Perhaps your best option is a natural or organic hand-made mattress. But I have to introduce another note of caution here: Natural latex mattresses are often sold as allergen-free, but many people have a bad reaction to latex. I found out I was one of them, and my very expensive, all-natural latex mattress is now in the guest bedroom. I was unable to sleep on it.
Here are some other tips:
- Shop with the eye of a skeptic. Some new mattresses marketed as natural aren’t the real deal. Manufacturers make this claim because they replace up to 15 percent of the petroleum base with soy or cedar oil. But that still leaves you with petroleum as a major component in the mattress.
- Consider an organic mattress with wool fiber. These are natural and fire-safe because of the natural fire-retardant properties in wool. Just make sure to look for something with pure wool; some companies use chemically-treated wool to boost fire resistance.

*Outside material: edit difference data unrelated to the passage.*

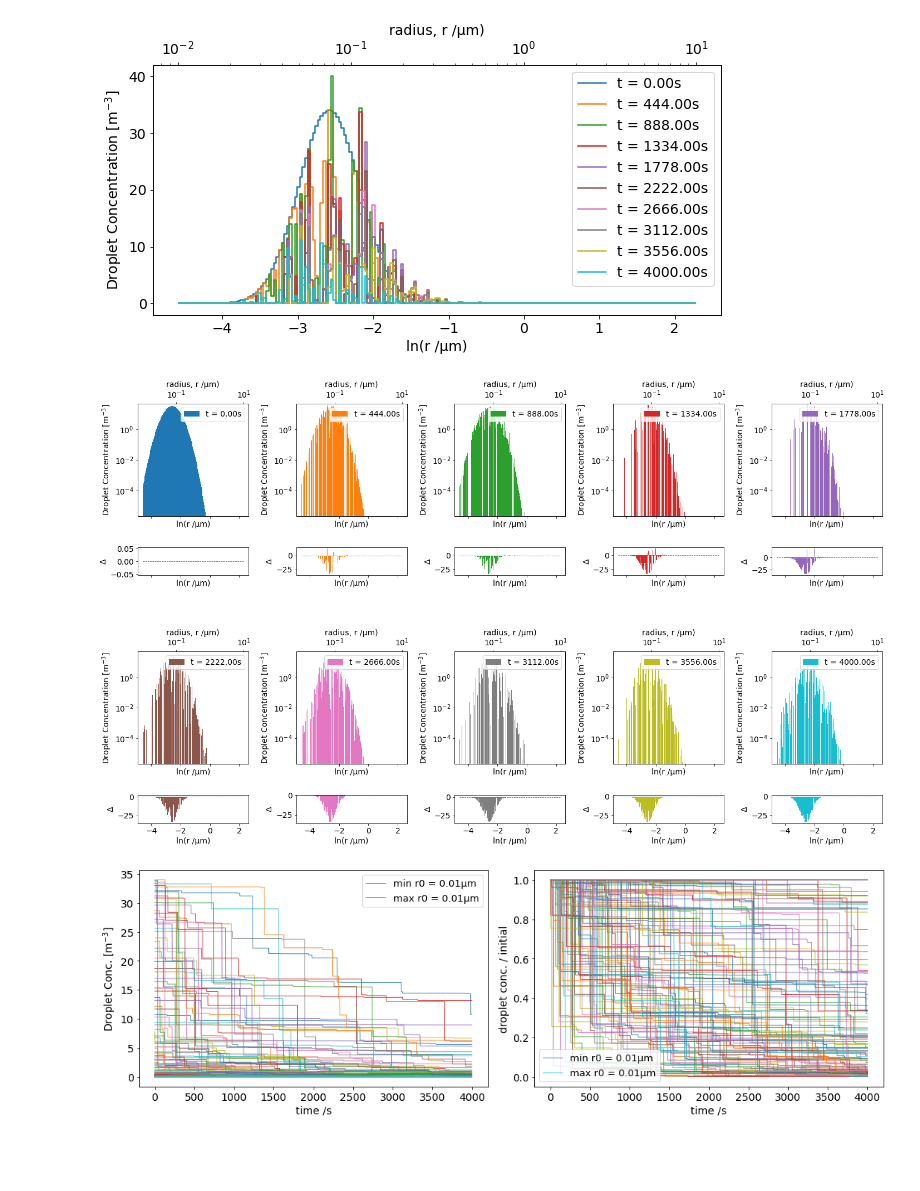
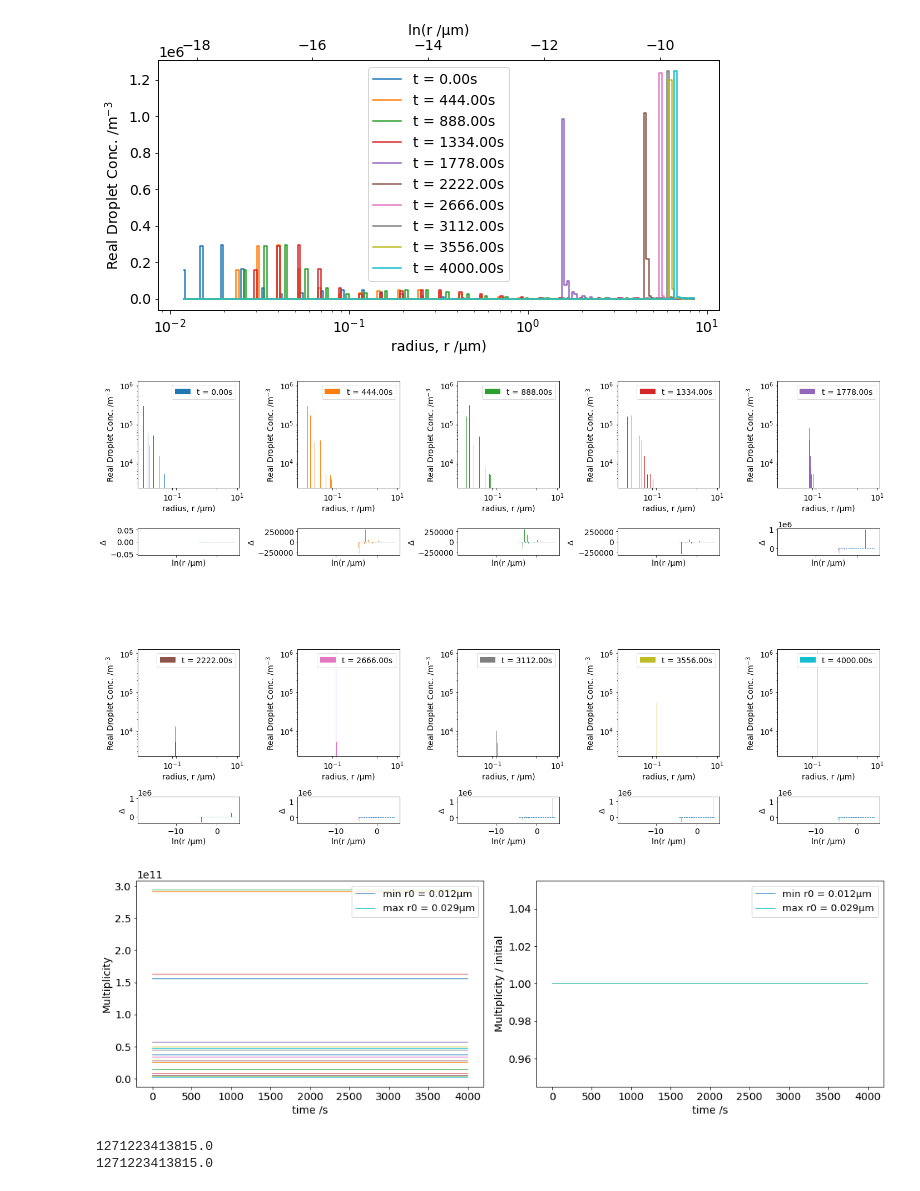
Before and after one commit to yoctoyotta1024/clara-bayley-superdroplets, a Jupyter notebook: plot_csv.ipynb, the cells around one changed output. Drawn from its saved outputs; the diff is of its cells as text; code cells hidden in the pictures; blank space fills up the shorter version.

Commit message:
plotting of lnR distributions now contains in common_pyfuncs module

```diff
--- a/plot_csv.ipynb
+++ b/plot_csv.ipynb
@@ -16,12 +16,14 @@ MCONSTS["RGAS_V"]     = CONSTS["RGAS_UNIV"]/CONSTS["MR_WATER"]
 MCONSTS["RHO0"]       = CONSTS["P0"]/MCONSTS["RGAS_DRY"]*CONSTS["TEMP0"]
 MCONSTS["CP0"]        = CONSTS["CP_DRY"]
 MCONSTS["MR0"]        = CONSTS["MR_DRY"]
-MCONSTS["Mr_ratio"]     = CONSTS["MR_WATER"]/CONSTS["MR_DRY"]
+MCONSTS["Mr_ratio"]   = CONSTS["MR_WATER"]/CONSTS["MR_DRY"]
+INITS["nsupers"]      = int(INITS["nsupers"])
 
 print("---- Additional Constants Derived -----")
 for c in MCONSTS:
   print(c, "=", MCONSTS[c])
-nsupers = INITS["nsupers"] = int(INITS["nsupers"])
+parcel_vol = INITS["iVol"]                         #parcel volume [m]
+nsupers    = int(INITS["nsupers"])                 # no. of distinct superdrops (different initial radii (evenly spaced between ln(rspan))
 print("---------------------------------------------")
 # %% [output]
 ---- Constants read from  ./constants.hpp -----
@@ -354,18 +314,18 @@ nbins = 200
 rspan = [np.amin(r), np.amax(r)]
 tplt = np.linspace(t[0], t[-1], nplts)
 #tplt = np.linspace(1650, 1750, nplts)
+linear_twinax(ax, np.log(r[0,:]), eps[0,:]/parcel_vol)
 for i in range(nplts):
     ind = np.argmin(abs(t-tplt[i]))
     tlab = 't = {:.2f}s'.format(t[ind])
     c = 'C'+str(i)
-    plot_histogram(ax, r[ind,:], eps[ind,:], rspan,
-            nbins, lab=tlab, step=True, c='C'+str(i))
-linear_twinax(ax, np.log(r[0,:]), eps[0,:])
+    logr_distribution(rspan, nbins, r[ind,:], eps[ind,:]/parcel_vol, ax=ax,
+        step=True, lab=tlab, c='C'+str(i), ylab="Real Droplet Conc. /m$^{-3}$")
 #ax.set_yscale('log')
 ax.legend()
 plt.tight_layout()
 # %% [output]
-[figure, old version]
+[figure, new version]
 # %%
 nplts = 10
 nbins = 200
@@ -373,7 +333,8 @@ rspan = [np.amin(r), np.amax(r)]
 tplt = np.linspace(t[0], t[-1], nplts)
 #tplt = np.linspace(1650, 1750, nplts)
 ncols = 5
-hist0, hedgs0 = plot_histogram(None, r[0,:], eps[0,:], rspan, nbins)
+hist0, hedgs0 = logr_distribution(rspan, nbins, r[0,:], eps[0,:]/parcel_vol)
+
 gd = dict(width_ratios=[1]*ncols, height_ratios=[8,2,1,8,2],)
 fig, axs = plt.subplots(ncols=5, nrows=5,
             figsize=(20,12), gridspec_kw=gd, sharex=True)
@@ -383,9 +344,8 @@ def histogram_subplot(axa, tplt, c, rspan, nbins, t, r, eps):
 
     ind = np.argmin(abs(t-tplt))
     tlab = 't = {:.2f}s'.format(t[ind])
-
-    hist, hedgs = plot_histogram(axa, r[ind,:], eps[ind,:],
-                                    rspan, nbins, tlab, c)
+    hist, hedgs = logr_distribution(rspan, nbins, r[ind,:], eps[ind,:]/parcel_vol, ax=axa,
+        lab=tlab, c=c, ylab="Real Droplet Conc. /m$^{-3}$")
     axa.set_yscale('log')
     axa.set_xlabel(None)
 
@@ -434,37 +394,39 @@ for rw in [0,3]:
 plt.tight_layout()
 #plt.savefig("SDdistribution.png", dpi=400, bbox_inches="tight", facecolor='w')
 # %% [output]
-[figure, old version]
+[figure, new version]
 # %%
 ### plots of droplet epsilon changes
 fig, [ax1, ax2] = plt.subplots(nrows=1, ncols=2, figsize=(15, 5))
 labs = ['{:.2g}\u03BCm'.format(r*1e6) for r in r[:,0]]
 for i in range(nsupers):
     label = None
     if i == 0:
         label = 'min r0 = '+labs[i]
     elif i == nsupers-1:
         label = 'max r0 = '+labs[i]
     ax1.plot(t, eps[:,i], linewidth=0.8, label=label)
 ax1.set_xlabel('time /s')
-ax1.set_ylabel('Droplet Conc. [m$^{-3}$]')
+ax1.set_ylabel('Multiplicity')
 #ax1.set_yscale('log')
 ax1.legend(fontsize=13)
 
 for i in range(nsupers):
     label = None
     if i == 0:
         label = 'min r0 = '+labs[i]
     elif i == nsupers-1:
         label = 'max r0 = '+labs[i]
     ax2.plot(t, eps[:,i]/eps[0,i], linewidth=0.8, label=label) #,color=cols[i])
 
 ax2.set_xlabel('time /s')
-ax2.set_ylabel('droplet conc. / initial')
+ax2.set_ylabel('Multiplicity / initial')
 #ax2.set_yscale('log')
 ax2.legend(fontsize=13)
 
 plt.tight_layout()
 plt.show()
 # %% [output]
-[figure, old version]
+[figure, new version]
+1271223413815.0
+1271223413815.0
```
Also changed, not shown: parts of 10 cells of this notebook, 16 other files.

- Be wary about buying any “organic” mattress. Organic doesn’t mean non-toxic in the world of bedding. The organic component may be cotton filling or surface padding. But if there’s a vinyl covering present, there’s a good chance chemical fire retardants are there.

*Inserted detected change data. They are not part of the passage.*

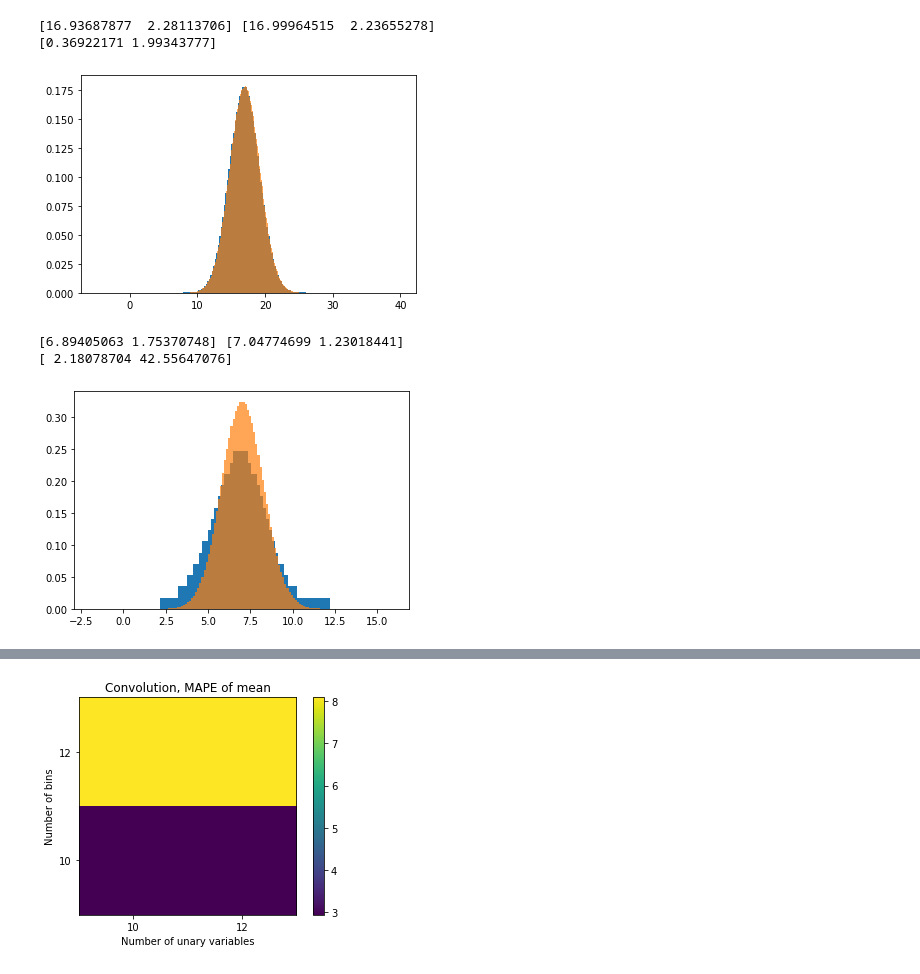
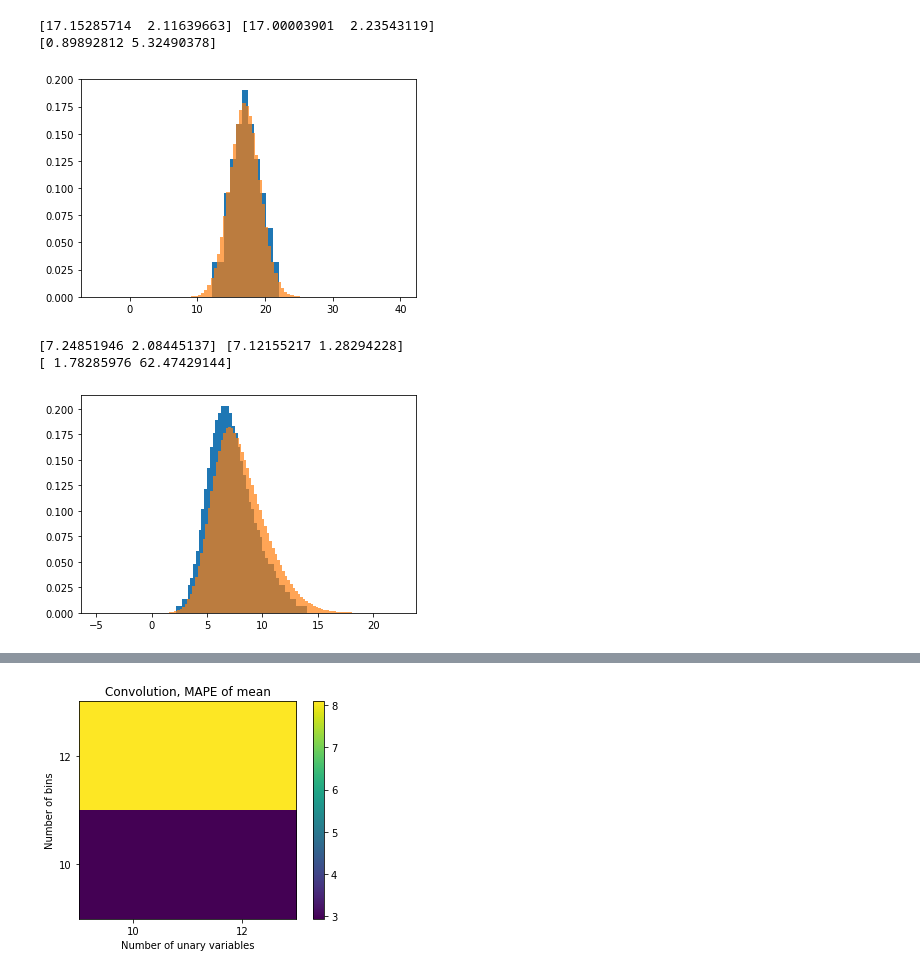
Before and after one commit to bosakad/SSTA-via-GP, a Jupyter notebook: src/gateSizing/unaryTesting.ipynb, the cells around one changed output, grey strips where cells are left out. Drawn from its saved outputs; the diff is of its cells as text; code cells hidden in the pictures.

```diff
--- a/src/gateSizing/unaryTesting.ipynb
+++ b/src/gateSizing/unaryTesting.ipynb
@@ -153,8 +151,8 @@ def testConvolution(numberOfBins, numberOfUnaries):
 # %%
 # test convolution as wanted
 
-numberOfBins = 200
-numberOfUnaries = 200
+numberOfBins = 50
+numberOfUnaries = 50
 actual, desired = testConvolution(numberOfBins, numberOfUnaries)
 
 MAPE = 100 * np.abs((actual - desired) / desired)
@@ -162,9 +160,9 @@ MAPE = 100 * np.abs((actual - desired) / desired)
 print(actual, desired)
 print(MAPE)
 # %% [output]
-[16.93687877  2.28113706] [16.99964515  2.23655278]
-[0.36922171 1.99343777]
+[17.15285714  2.11639663] [17.00003901  2.23543119]
+[0.89892812 5.32490378]
-[figure, old version]
+[figure, new version]
 # %%
 # test infinite ladder function
 
@@ -263,32 +265,36 @@ def LadderNumpy(numberOfBins=100, numberOfUnaries=100, number_of_nodes=1, interv
 
     return np.array([rvs[-1].mean, rvs[-1].std]), np.array(desired[0])
 # %%
-numberOfNodes = 1
+numberOfNodes = 9
+
 numberOfBins = 100
 numberOfUnaries = 100
 
-actual, desired = LadderNumpy(numberOfBins, numberOfUnaries, numberOfNodes, interval=(-2, 16))
+interval = (-5, 20)
+
+
+actual, desired = LadderNumpy(numberOfBins, numberOfUnaries, numberOfNodes, interval=interval)
 
 # actual = np.zeros((numberOfNodes, 2))
 # desired = np.zeros((numberOfNodes, 2))
 
 # for i in range(0, numberOfNodes):
 #     actual[i, 0] = actualNonForm[i].mean
 #     actual[i, 1] = actualNonForm[i].std
 
 #     desired[i, 0] = desiredNonForm[i, 0]
 #     desired[i, 1] = desiredNonForm[i, 1]
 
 
 
 MAPE = 100 * np.abs((actual - desired) / desired)
 
 print(actual, desired)
 print(MAPE)
 # %% [output]
-[6.89405063 1.75370748] [7.04774699 1.23018441]
-[ 2.18078704 42.55647076]
+[7.24851946 2.08445137] [7.12155217 1.28294228]
+[ 1.78285976 62.47429144]
-[figure, old version]
+[figure, new version]
 # %%
         # HEAT MAPS
 # %%
```
Also changed, not shown: parts of 3 cells of this notebook, 9 other files.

- Buy locally when possible. A local craftsman may be able to create a toxin-free mattress for you. Amish craftsmen are particularly good at this, I’ve heard. If you live in Amish country this may be an idea worth exploring.
A brand just for cancer patients

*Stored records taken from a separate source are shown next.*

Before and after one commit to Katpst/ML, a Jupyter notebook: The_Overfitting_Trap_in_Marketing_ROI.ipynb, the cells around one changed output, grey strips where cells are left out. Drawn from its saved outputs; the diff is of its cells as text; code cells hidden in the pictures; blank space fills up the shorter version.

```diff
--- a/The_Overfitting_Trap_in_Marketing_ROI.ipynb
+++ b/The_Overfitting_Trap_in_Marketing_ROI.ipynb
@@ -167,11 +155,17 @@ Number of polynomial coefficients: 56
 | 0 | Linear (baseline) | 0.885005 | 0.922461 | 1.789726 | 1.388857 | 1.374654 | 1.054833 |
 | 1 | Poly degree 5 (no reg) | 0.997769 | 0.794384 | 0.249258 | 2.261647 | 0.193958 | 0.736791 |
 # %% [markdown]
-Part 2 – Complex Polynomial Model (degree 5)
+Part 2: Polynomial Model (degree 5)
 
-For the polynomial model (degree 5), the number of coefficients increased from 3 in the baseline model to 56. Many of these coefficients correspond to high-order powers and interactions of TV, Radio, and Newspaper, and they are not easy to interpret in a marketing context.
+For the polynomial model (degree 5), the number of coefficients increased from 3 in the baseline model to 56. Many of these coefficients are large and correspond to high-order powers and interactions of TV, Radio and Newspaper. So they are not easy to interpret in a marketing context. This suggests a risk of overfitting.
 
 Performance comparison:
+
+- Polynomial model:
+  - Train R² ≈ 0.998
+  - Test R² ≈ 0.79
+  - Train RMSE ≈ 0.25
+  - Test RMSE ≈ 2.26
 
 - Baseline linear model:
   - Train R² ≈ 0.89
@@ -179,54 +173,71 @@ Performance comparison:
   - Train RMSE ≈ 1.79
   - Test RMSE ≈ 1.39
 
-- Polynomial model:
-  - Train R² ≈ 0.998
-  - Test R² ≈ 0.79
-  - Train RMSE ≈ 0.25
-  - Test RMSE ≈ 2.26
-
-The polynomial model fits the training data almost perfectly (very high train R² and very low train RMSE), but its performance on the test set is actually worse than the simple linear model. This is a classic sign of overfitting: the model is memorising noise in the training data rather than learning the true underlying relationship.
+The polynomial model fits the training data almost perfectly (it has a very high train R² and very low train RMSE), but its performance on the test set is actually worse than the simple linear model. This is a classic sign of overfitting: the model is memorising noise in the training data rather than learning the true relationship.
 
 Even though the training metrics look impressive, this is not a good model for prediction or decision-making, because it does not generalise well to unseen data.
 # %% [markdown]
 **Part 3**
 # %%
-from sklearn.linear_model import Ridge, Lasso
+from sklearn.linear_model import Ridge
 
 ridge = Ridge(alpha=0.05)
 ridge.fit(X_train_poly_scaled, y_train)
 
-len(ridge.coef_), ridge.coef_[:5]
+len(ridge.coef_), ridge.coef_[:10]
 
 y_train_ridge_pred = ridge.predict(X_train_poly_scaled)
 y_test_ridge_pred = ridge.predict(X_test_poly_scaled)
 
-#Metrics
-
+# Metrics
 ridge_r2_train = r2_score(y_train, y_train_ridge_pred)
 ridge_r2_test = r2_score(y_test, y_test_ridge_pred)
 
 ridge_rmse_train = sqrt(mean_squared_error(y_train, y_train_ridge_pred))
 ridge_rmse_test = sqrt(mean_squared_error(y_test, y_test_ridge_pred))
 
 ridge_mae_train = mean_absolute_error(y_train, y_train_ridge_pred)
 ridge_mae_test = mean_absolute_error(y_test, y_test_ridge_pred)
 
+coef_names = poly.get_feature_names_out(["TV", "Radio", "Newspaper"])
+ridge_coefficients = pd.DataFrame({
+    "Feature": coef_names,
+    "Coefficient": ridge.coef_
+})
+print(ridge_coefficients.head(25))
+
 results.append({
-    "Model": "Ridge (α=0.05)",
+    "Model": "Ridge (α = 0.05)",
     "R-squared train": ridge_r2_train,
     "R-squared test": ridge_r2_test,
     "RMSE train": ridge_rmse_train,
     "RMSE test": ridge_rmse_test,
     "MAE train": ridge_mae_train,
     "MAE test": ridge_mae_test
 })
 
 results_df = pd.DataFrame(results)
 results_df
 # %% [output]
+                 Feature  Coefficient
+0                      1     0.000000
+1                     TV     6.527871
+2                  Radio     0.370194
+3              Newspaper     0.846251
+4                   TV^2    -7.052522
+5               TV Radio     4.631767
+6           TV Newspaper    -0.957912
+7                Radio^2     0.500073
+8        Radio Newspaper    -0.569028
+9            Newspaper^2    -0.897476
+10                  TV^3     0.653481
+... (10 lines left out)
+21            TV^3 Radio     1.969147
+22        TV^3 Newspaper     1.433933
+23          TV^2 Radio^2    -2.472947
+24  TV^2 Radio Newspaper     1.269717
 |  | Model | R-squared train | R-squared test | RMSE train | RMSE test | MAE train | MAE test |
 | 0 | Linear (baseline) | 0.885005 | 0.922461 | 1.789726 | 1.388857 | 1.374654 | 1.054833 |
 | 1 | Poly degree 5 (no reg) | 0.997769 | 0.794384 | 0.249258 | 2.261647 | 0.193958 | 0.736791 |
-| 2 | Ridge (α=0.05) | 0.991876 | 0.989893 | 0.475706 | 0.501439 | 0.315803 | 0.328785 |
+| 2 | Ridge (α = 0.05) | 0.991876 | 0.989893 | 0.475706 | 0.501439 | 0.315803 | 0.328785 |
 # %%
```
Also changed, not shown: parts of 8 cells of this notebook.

You can also purchase a natural memory foam mattress from Essentia, a company that was founded after a family member was diagnosed with cancer. Those beds are biodegradable and said to last 25 years.
Essentia makes its mattresses in Canada, so they aren’t subject to the same flame retardant laws as in the U.S. The company states, “… We only use mattress components that are either certified organic or confirmed VOC free. We use a Kevlar fabric which is one of the very few VOC-free fire retardants on the market.”
And if you dislike the idea of any flame retardant at all, including their nontoxic option, you can send them a doctor’s note to get a mattress without the Kevlar fabric.
Before you shop, it may be worth a try to contact the manufacturer of your current mattress and insist on a full list of materials. Some will give it to you, some won’t.
What to do if you have to sleep on a
But that begs the question … what about other mattresses? What about going on vacation and sleeping on a hotel mattress? Or even staying at a friend’s house?
The only solution I can give you is to do a regular detox. Use an infrared sauna. Take a hot Epsom salt bath, or a clay bath, and sweat as much as you can.
Unfortunately, it’s impossible to get off the grid in terms of toxins in today’s modern world. We all have them in our bodies. We all have them in our homes and in our workplaces, our schools and even in mother nature.
In fact, researchers have found traces of man-made toxins in polar bears up near the North Pole. So, the best you can do is to lessen your risk, especially since you spend so much of your life sleeping. But after you’ve done what you can, let go of the worry that comes from knowing about these toxins. Worrying can be toxic, too.
- “Avoiding toxic chemicals in your couch, mattress.”
- “Forget Monsters Under the Bed, What About the Monsters Hiding in Your Mattress?” By Sloan Barnett. Huffington Post.
- “How To Buy A Non-Toxic Mattress (And An Inexpensive Alternative).” By Heather Dessinger.
- “Is Your Mattress Toxic?” Guest post by Caroline of the Gutsy blog, courtesy of Kelly the Kitchen Kop.
- “New Federal Mattress Standard, U.S. Consumer Product Safety Commission, 20 June, 2007, Release #07-220.
- Toxic Bedrooms. By Walter Brader. Freedom Press.